** What the task asks **
An exact reproduction of the records is required, with all images left out.

══ The data ══

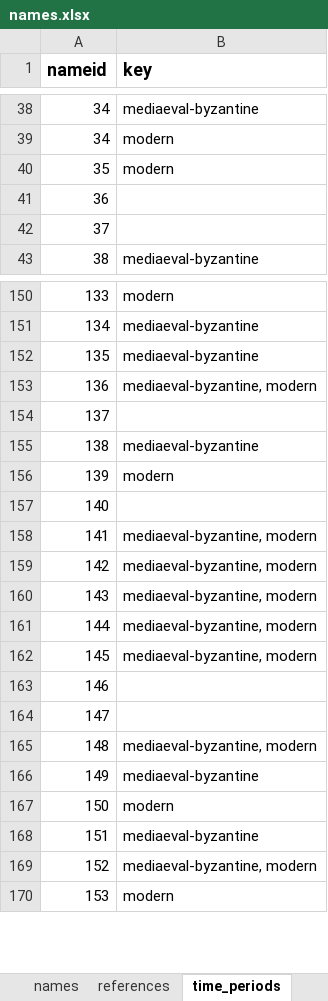
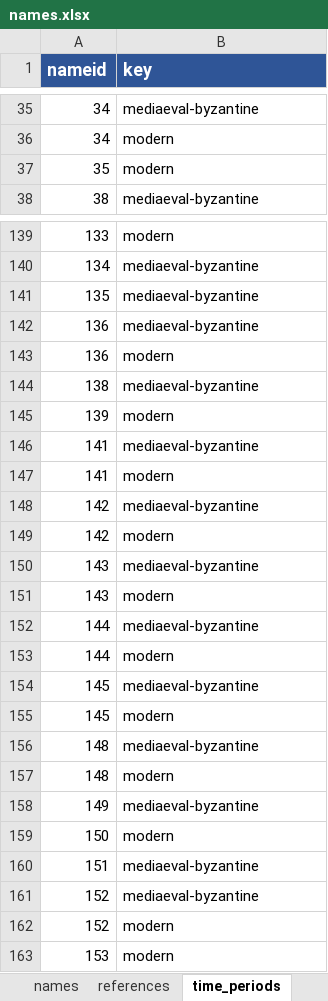
Before and after one commit to isawnyu/pleiades-batching, an Excel workbook: data/calcs/20170118/names.xlsx, sheet time_periods, drawn as a sheet; only a part is shown, gaps mark what is left out; values as stored, in another font and other column widths than the file's, no borders; removed rows and columns are numbered as before the commit, all else as after; the diff covers the shown part only; the diff names each change by its address in the sheet, - before the commit and + after, or states it on an @@ line.

Commit message:
some fixes to time periods

```diff
--- a/data/calcs/20170118/names.xlsx (sheet time_periods)
+++ b/data/calcs/20170118/names.xlsx (sheet time_periods)
@@ A1:B1 fill: none → #2F5597, text colour: black → #FFFFFF @@
-row 41: 36
-row 42: 37
-B142 (key): mediaeval-byzantine, modern
+B142 (key): mediaeval-byzantine
-row 154: 137
+row 143: 136 | modern
-row 157: 140
-B146 (key): mediaeval-byzantine, modern
+B146 (key): mediaeval-byzantine
+row 147: 141 | modern
-B148 (key): mediaeval-byzantine, modern
+B148 (key): mediaeval-byzantine
+row 149: 142 | modern
-B150 (key): mediaeval-byzantine, modern
+B150 (key): mediaeval-byzantine
+row 151: 143 | modern
-B152 (key): mediaeval-byzantine, modern
+B152 (key): mediaeval-byzantine
+row 153: 144 | modern
-B154 (key): mediaeval-byzantine, modern
+B154 (key): mediaeval-byzantine
-row 163: 146
-row 164: 147
+row 155: 145 | modern
-B156 (key): mediaeval-byzantine, modern
+B156 (key): mediaeval-byzantine
+row 157: 148 | modern
-B161 (key): mediaeval-byzantine, modern
+B161 (key): mediaeval-byzantine
+row 162: 152 | modern
```
Also changed, not shown: 4 added rows, 98 removed rows and 6 edited cells elsewhere in this sheet, sheet names.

═══

** Answer section **
Before and after one commit to isawnyu/pleiades-batching, an Excel workbook: data/calcs/20170118/names.xlsx, sheet time_periods, drawn as a sheet; only a part is shown, gaps mark what is left out; values as stored, in another font and other column widths than the file's, no borders; removed rows and columns are numbered as before the commit, all else as after; the diff covers the shown part only; the diff names each change by its address in the sheet, - before the commit and + after, or states it on an @@ line.

Commit message:
some fixes to time periods

```diff
--- a/data/calcs/20170118/names.xlsx (sheet time_periods)
+++ b/data/calcs/20170118/names.xlsx (sheet time_periods)
@@ A1:B1 fill: none → #2F5597, text colour: black → #FFFFFF @@
-row 41: 36
-row 42: 37
-B142 (key): mediaeval-byzantine, modern
+B142 (key): mediaeval-byzantine
-row 154: 137
+row 143: 136 | modern
-row 157: 140
-B146 (key): mediaeval-byzantine, modern
+B146 (key): mediaeval-byzantine
+row 147: 141 | modern
-B148 (key): mediaeval-byzantine, modern
+B148 (key): mediaeval-byzantine
+row 149: 142 | modern
-B150 (key): mediaeval-byzantine, modern
+B150 (key): mediaeval-byzantine
+row 151: 143 | modern
-B152 (key): mediaeval-byzantine, modern
+B152 (key): mediaeval-byzantine
+row 153: 144 | modern
-B154 (key): mediaeval-byzantine, modern
+B154 (key): mediaeval-byzantine
-row 163: 146
-row 164: 147
+row 155: 145 | modern
-B156 (key): mediaeval-byzantine, modern
+B156 (key): mediaeval-byzantine
+row 157: 148 | modern
-B161 (key): mediaeval-byzantine, modern
+B161 (key): mediaeval-byzantine
+row 162: 152 | modern
```
Also changed, not shown: 4 added rows, 98 removed rows and 6 edited cells elsewhere in this sheet, sheet names.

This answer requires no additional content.